  • Post published:March 4, 2015

The art of business: who wrote the rules? Who decided what interactions were best abstained from? Who first figured out that beer is the best facilitator? Most importantly, who first realized that without confrontation, there was no progress?


[kon-fruh n-tey-shuh n, -fruhn-]
1. a meeting of persons face to face.
2. an open conflict of opposing ideas, forces, etc.
3. a bringing together of ideas, themes, etc., for comparison.
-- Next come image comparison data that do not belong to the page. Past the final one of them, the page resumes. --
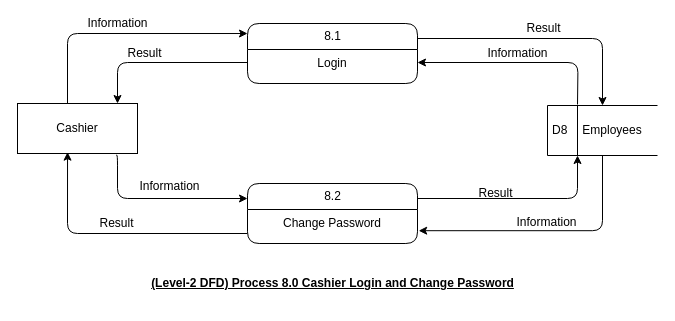
Before: assets/dfd/Cashier/DFD-Level-8.0 - Login and Change Password.drawio in vanluong94/aptech-market-management-system, a draw.io diagram. Source tidied: cells renumbered, new cells numbered last; positions are measured from the earlier drawing's top-left corner, leaving out a move shared by most shapes. Both pictures are drawn from the tidied source at 100%, with x=0, y=0 at pixel (17, 23).
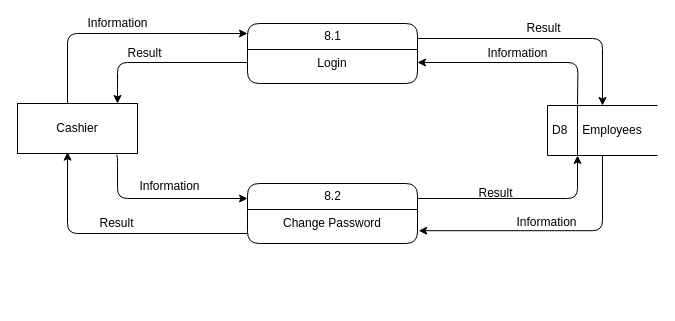
After the change.

Diff of the diagram source:
```diff
@@
-    <mxCell id="2" value="&lt;p class=&quot;MsoNormal&quot; style=&quot;font-size: 12px&quot;&gt;&lt;font style=&quot;font-size: 12px&quot;&gt;&lt;span style=&quot;font-size: 12px&quot;&gt;&lt;b style=&quot;font-size: 12px&quot;&gt;&lt;u style=&quot;font-size: 12px&quot;&gt;(Level-2 DFD) Process 8.0 Cashier Login and Change Password&lt;/u&gt;&lt;/b&gt;&lt;/span&gt;&lt;/font&gt;&lt;br style=&quot;font-size: 12px&quot;&gt;&lt;/p&gt;" style="text;html=1;align=center;verticalAlign=middle;strokeColor=none;fontColor=#000000;fontFamily=Helvetica;fontSize=12;" parent="1" vertex="1">
-      <mxGeometry x="125" y="240" width="380" height="40" as="geometry" />
-    </mxCell>
```
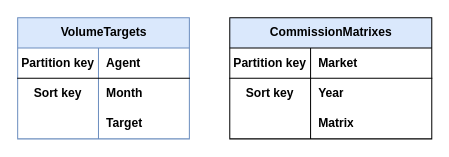
The draw.io diagram database.drawio in Skyvell/bmw-commision-design, before the edit. Source tidied: cells renumbered, new cells numbered last; positions are measured from the earlier drawing's top-left corner, leaving out a move shared by most shapes. Both pictures are drawn from the tidied source at 101%, with x=0, y=0 at pixel (17, 17).
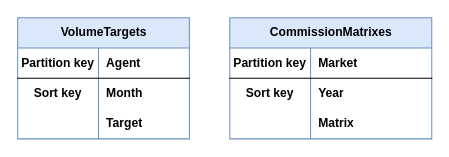
The same page after the edit.

Commit message (it also covers changes not shown here):
Database design, change image.

Diff of the diagram source:
```diff
@@
-    <mxCell id="12" value="CommissionMatrixes" style="shape=table;startSize=30;childLayout=tableLayout;rowLines=0;fontStyle=1;align=center;html=1;fillColor=#dae8fc;strokeColor=default;" parent="1" vertex="1">
+    <mxCell id="12" value="CommissionMatrixes" style="shape=table;startSize=30;childLayout=tableLayout;rowLines=0;fontStyle=1;align=center;html=1;fillColor=#dae8fc;strokeColor=#6c8ebf;" parent="1" vertex="1">
       <mxGeometry x="210" width="200" height="120" as="geometry" />
     </mxCell>
```
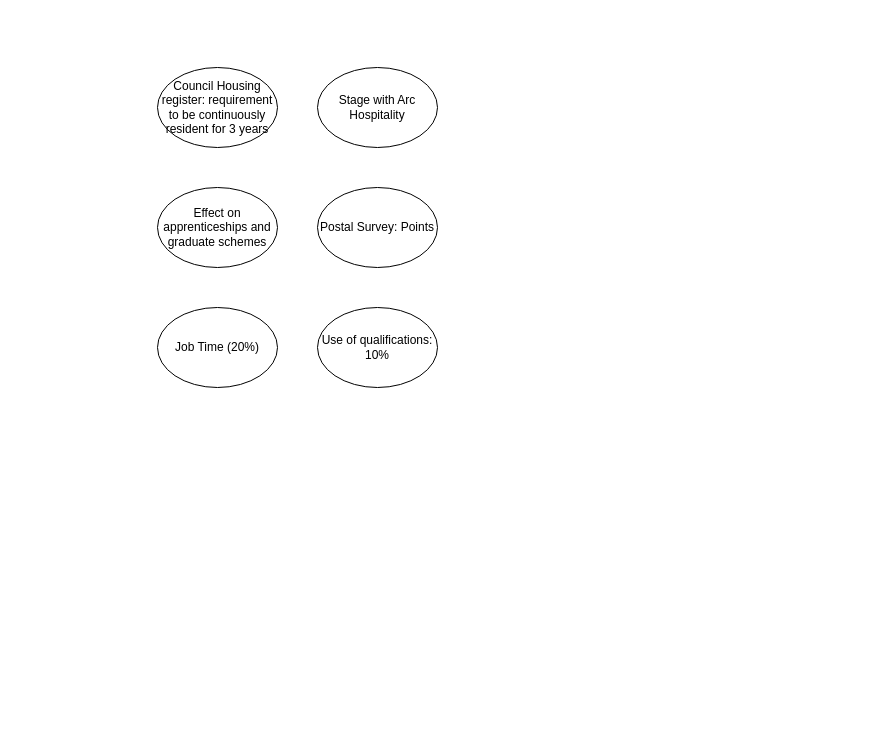
lbur092/New-Zealand-process keeps this draw.io diagram as Untitled Diagram.drawio. Above is the earlier version. Source tidied: cells renumbered, new cells numbered last; positions are measured from the earlier drawing's top-left corner, leaving out a move shared by most shapes. Both pictures are drawn from the tidied source at 100%, with x=0, y=0 at pixel (157, 67).
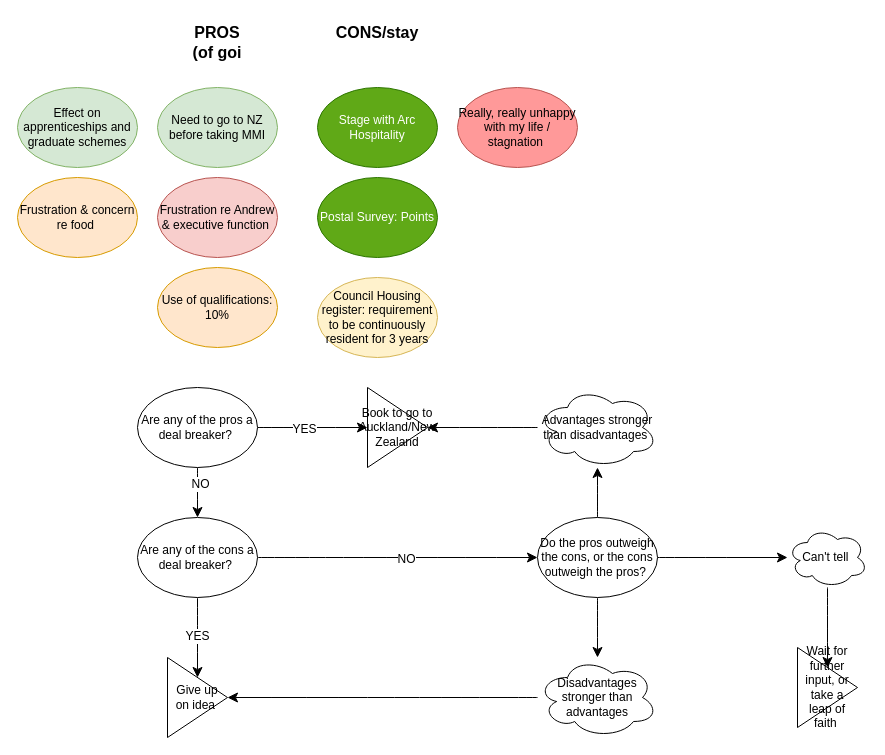
After the change.

What changed in the source:
```diff
@@
-    <mxCell id="2" value="Council Housing register: requirement to be continuously resident for 3 years " style="ellipse;whiteSpace=wrap;html=1;" parent="1" vertex="1">
-      <mxGeometry width="120" height="80" as="geometry" />
+    <mxCell id="2" value="Council Housing register: requirement to be continuously resident for 3 years " style="ellipse;whiteSpace=wrap;html=1;fontStyle=0;fillColor=#fff2cc;strokeColor=#d6b656;" parent="1" vertex="1">
+      <mxGeometry x="160" y="210" width="120" height="80" as="geometry" />
     </mxCell>
-    <mxCell id="3" value="Effect on apprenticeships and graduate schemes " style="ellipse;whiteSpace=wrap;html=1;" parent="1" vertex="1">
-      <mxGeometry y="120" width="120" height="80" as="geometry" />
+    <mxCell id="3" value="Effect on apprenticeships and graduate schemes " style="ellipse;whiteSpace=wrap;html=1;fillColor=#d5e8d4;strokeColor=#82b366;" parent="1" vertex="1">
+      <mxGeometry x="-140" y="20" width="120" height="80" as="geometry" />
     </mxCell>
-    <mxCell id="4" value="Stage with Arc Hospitality " style="ellipse;whiteSpace=wrap;html=1;" parent="1" vertex="1">
-      <mxGeometry x="160" width="120" height="80" as="geometry" />
+    <mxCell id="4" value="Stage with Arc Hospitality " style="ellipse;whiteSpace=wrap;html=1;fillColor=#60a917;strokeColor=#2D7600;fontColor=#ffffff;" parent="1" vertex="1">
+      <mxGeometry x="160" y="20" width="120" height="80" as="geometry" />
     </mxCell>
-    <mxCell id="5" value="Postal Survey: Points" style="ellipse;whiteSpace=wrap;html=1;" parent="1" vertex="1">
-      <mxGeometry x="160" y="120" width="120" height="80" as="geometry" />
+    <mxCell id="5" value="Postal Survey: Points" style="ellipse;whiteSpace=wrap;html=1;fillColor=#60a917;strokeColor=#2D7600;fontColor=#ffffff;" parent="1" vertex="1">
+      <mxGeometry x="160" y="110" width="120" height="80" as="geometry" />
     </mxCell>
-    <mxCell id="6" value="Job Time (20%) " style="ellipse;whiteSpace=wrap;html=1;" parent="1" vertex="1">
-      <mxGeometry y="240" width="120" height="80" as="geometry" />
-    </mxCell>
-    <mxCell id="7" value="Use of qualifications: 10% " style="ellipse;whiteSpace=wrap;html=1;" parent="1" vertex="1">
-      <mxGeometry x="160" y="240" width="120" height="80" as="geometry" />
+    <mxCell id="7" value="Use of qualifications: 10% " style="ellipse;whiteSpace=wrap;html=1;fillColor=#ffe6cc;strokeColor=#d79b00;" parent="1" vertex="1">
+      <mxGeometry y="200" width="120" height="80" as="geometry" />
     </mxCell>
+    <mxCell id="8" value="&lt;b&gt;PROS (of goi&lt;/b&gt;" style="text;strokeColor=none;fillColor=none;html=1;align=center;verticalAlign=middle;whiteSpace=wrap;rounded=0;fontSize=16;" parent="1" vertex="1">
+      <mxGeometry x="30" y="-40" width="60" height="30" as="geometry" />
+    </mxCell>
+    <mxCell id="9" value="&lt;b&gt;CONS/stay&lt;/b&gt;" style="text;strokeColor=none;fillColor=none;html=1;align=center;verticalAlign=middle;whiteSpace=wrap;rounded=0;fontSize=16;" parent="1" vertex="1">
+      <mxGeometry x="190" y="-50" width="60" height="30" as="geometry" />
+    </mxCell>
+    <mxCell id="10" value="Need to go to NZ before taking MMI" style="ellipse;whiteSpace=wrap;html=1;fillColor=#d5e8d4;strokeColor=#82b366;" parent="1" vertex="1">
+      <mxGeometry y="20" width="120" height="80" as="geometry" />
+    </mxCell>
+    <mxCell id="11" value="Frustration re Andrew &amp;amp; executive function&amp;nbsp;" style="ellipse;whiteSpace=wrap;html=1;fillColor=#f8cecc;strokeColor=#b85450;" parent="1" vertex="1">
+      <mxGeometry y="110" width="120" height="80" as="geometry" />
+    </mxCell>
+    <mxCell id="12" style="edgeStyle=none;curved=1;rounded=0;jettySize=auto;html=1;fontSize=12;startSize=8;endSize=8;" parent="1" edge="1" source="16" target="22">
+      <mxGeometry relative="1" as="geometry" />
+    </mxCell>
+    <mxCell id="13" value="NO" style="edgeLabel;html=1;align=center;verticalAlign=middle;fontSize=12;" parent="12" vertex="1">
+      <mxGeometry x="-0.36" y="2" relative="1" as="geometry" />
+    </mxCell>
+    <mxCell id="14" style="edgeStyle=none;curved=1;rounded=0;jettySize=auto;html=1;fontSize=12;startSize=8;endSize=8;" parent="1" edge="1" source="16" target="23">
+      <mxGeometry relative="1" as="geometry" />
+    </mxCell>
+    <mxCell id="15" value="YES" style="edgeLabel;html=1;align=center;verticalAlign=middle;fontSize=12;" parent="14" vertex="1">
+      <mxGeometry x="-0.16" y="-1" relative="1" as="geometry" />
+    </mxCell>
+    <mxCell id="16" value="Are any of the pros a deal breaker?&amp;nbsp;" style="ellipse;whiteSpace=wrap;html=1;" parent="1" vertex="1">
+      <mxGeometry x="-20" y="320" width="120" height="80" as="geometry" />
+    </mxCell>
+    <mxCell id="17" value="Frustration &amp;amp; concern re food&amp;nbsp;" style="ellipse;whiteSpace=wrap;html=1;fillColor=#ffe6cc;strokeColor=#d79b00;" parent="1" vertex="1">
+      <mxGeometry x="-140" y="110" width="120" height="80" as="geometry" />
+    </mxCell>
+    <mxCell id="18" style="edgeStyle=none;curved=1;rounded=0;jettySize=auto;html=1;fontSize=12;startSize=8;endSize=8;" parent="1" edge="1" source="22" target="24">
+      <mxGeometry relative="1" as="geometry" />
+    </mxCell>
+    <mxCell id="19" value="YES" style="edgeLabel;html=1;align=center;verticalAlign=middle;fontSize=12;" parent="18" vertex="1">
+      <mxGeometry x="-0.05" y="-1" relative="1" as="geometry" />
+    </mxCell>
+    <mxCell id="20" style="edgeStyle=none;curved=1;rounded=0;jettySize=auto;html=1;fontSize=12;startSize=8;endSize=8;" parent="1" edge="1" source="22" target="28">
+      <mxGeometry relative="1" as="geometry" />
+    </mxCell>
+    <mxCell id="21" value="NO" style="edgeLabel;html=1;align=center;verticalAlign=middle;fontSize=12;" parent="20" vertex="1">
+      <mxGeometry x="0.06" y="-1" relative="1" as="geometry" />
+    </mxCell>
+    <mxCell id="22" value="Are any of the cons a deal breaker?&amp;nbsp;" style="ellipse;whiteSpace=wrap;html=1;" parent="1" vertex="1">
+      <mxGeometry x="-20" y="450" width="120" height="80" as="geometry" />
+    </mxCell>
+    <mxCell id="23" value="Book to go to Auckland/New Zealand" style="triangle;whiteSpace=wrap;html=1;" parent="1" vertex="1">
+      <mxGeometry x="210" y="320" width="60" height="80" as="geometry" />
+    </mxCell>
+    <mxCell id="24" value="Give up on idea&amp;nbsp;" style="triangle;whiteSpace=wrap;html=1;" parent="1" vertex="1">
+      <mxGeometry x="10" y="590" width="60" height="80" as="geometry" />
+    </mxCell>
+    <mxCell id="25" style="edgeStyle=none;curved=1;rounded=0;jettySize=auto;html=1;fontSize=12;startSize=8;endSize=8;" parent="1" edge="1" source="28" target="31">
+      <mxGeometry relative="1" as="geometry" />
+    </mxCell>
+    <mxCell id="26" style="edgeStyle=none;curved=1;rounded=0;jettySize=auto;html=1;fontSize=12;startSize=8;endSize=8;" parent="1" edge="1" source="28" target="33">
+      <mxGeometry relative="1" as="geometry" />
+    </mxCell>
+    <mxCell id="27" style="edgeStyle=none;curved=1;rounded=0;jettySize=auto;html=1;fontSize=12;startSize=8;endSize=8;" parent="1" edge="1" source="28" target="36">
+      <mxGeometry relative="1" as="geometry" />
+    </mxCell>
+    <mxCell id="28" value="Do the pros outweigh the cons, or the cons outweigh the pros?&amp;nbsp;" style="ellipse;whiteSpace=wrap;html=1;" parent="1" vertex="1">
+      <mxGeometry x="380" y="450" width="120" height="80" as="geometry" />
+    </mxCell>
+    <mxCell id="29" style="edgeStyle=none;curved=0;rounded=0;jettySize=auto;html=1;fontSize=12;startSize=8;endSize=8;strokeColor=none;" parent="1" edge="1" source="31" target="23">
+      <mxGeometry relative="1" as="geometry" />
+    </mxCell>
+    <mxCell id="30" style="edgeStyle=none;curved=1;rounded=0;jettySize=auto;html=1;fontSize=12;startSize=8;endSize=8;" parent="1" edge="1" source="31" target="23">
+      <mxGeometry relative="1" as="geometry" />
+    </mxCell>
+    <mxCell id="31" value="Advantages stronger than disadvantages&amp;nbsp;" style="ellipse;shape=cloud;whiteSpace=wrap;html=1;" parent="1" vertex="1">
+      <mxGeometry x="380" y="320" width="120" height="80" as="geometry" />
+    </mxCell>
+    <mxCell id="32" style="edgeStyle=none;curved=1;rounded=0;jettySize=auto;html=1;fontSize=12;startSize=8;endSize=8;" parent="1" edge="1" source="33" target="24">
+      <mxGeometry relative="1" as="geometry" />
+    </mxCell>
+    <mxCell id="33" value="Disadvantages stronger than advantages" style="ellipse;shape=cloud;whiteSpace=wrap;html=1;" parent="1" vertex="1">
+      <mxGeometry x="380" y="590" width="120" height="80" as="geometry" />
+    </mxCell>
+    <mxCell id="34" value="Really, really unhappy with my life / stagnation&amp;nbsp;" style="ellipse;whiteSpace=wrap;html=1;fillColor=#FF9999;strokeColor=#b85450;" parent="1" vertex="1">
+      <mxGeometry x="300" y="20" width="120" height="80" as="geometry" />
+    </mxCell>
+    <mxCell id="35" style="edgeStyle=none;curved=1;rounded=0;jettySize=auto;html=1;fontSize=12;startSize=8;endSize=8;" parent="1" edge="1" source="36" target="37">
+      <mxGeometry relative="1" as="geometry" />
+    </mxCell>
+    <mxCell id="36" value="Can't tell&amp;nbsp;" style="ellipse;shape=cloud;whiteSpace=wrap;html=1;" parent="1" vertex="1">
+      <mxGeometry x="630" y="460" width="80" height="60" as="geometry" />
+    </mxCell>
+    <mxCell id="37" value="Wait for further input, or take a leap of faith&amp;nbsp;" style="triangle;whiteSpace=wrap;html=1;" parent="1" vertex="1">
+      <mxGeometry x="640" y="580" width="60" height="80" as="geometry" />
+    </mxCell>
```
a technique used in group therapy, as in encounter groups, in which one is forced to recognize one’s shortcomings and their possible consequences.
Business is all about opposing ideas; it’s what keeps the world going ’round. The world, filled with thousands of differing cultures, hundreds of thousands of languages and dialects and millions of cities, small to large, with varying lines of thought.
When Confrontation Is Business, How Does Your Culture Stack Up? 1
So, then, it stands to reason that confrontation is a common occurrence. But when these same cultures have such polar views on not only the meaning of “confrontation,” but the societal normalcy and politeness of it, issues in communication are bound to arise.
According to several studies, different regions of the world see confrontation differently and thus handle business transactions differently. Two years ago, Harvard Business Journal claimed that the secret to arguing across cultures rested in what each region found appropriate.

Do you tackle problems with colleagues, partners, and customers head-on? If so, chances are you’re from Western Europe or North America and, our research suggests, vulnerable to blind spots when working with people from other parts of the world. And if you’re from an East Asian culture, the subtle cues you rely on to signal your disagreement may be sailing right past Westerners.

In much of the West, it is considered maddeningly inefficient to talk around an issue, whereas East Asians tend to view direct confrontation as immature and unnecessary. That difference amounts to a frustrating cultural divide in how people solve problems at work.

In software, these findings are especially relevant as the ultimate success or death of a project is contingent upon communication; mutual understandings on what means what.

Approaching a project manager regarding an issue in North America, for example, may be seen as both constructive and necessary whereas in Asian countries might find it damning to both relationship and productivity.

Though confrontation is important when considering the art of business, it’s true that it’s but one example of the myriad ways our cultures affect our professional success. So, next time you’re doing business with a partner overseas, consider the norms and behave accordingly; your ventures will be better for it.

Images: Giphy (1)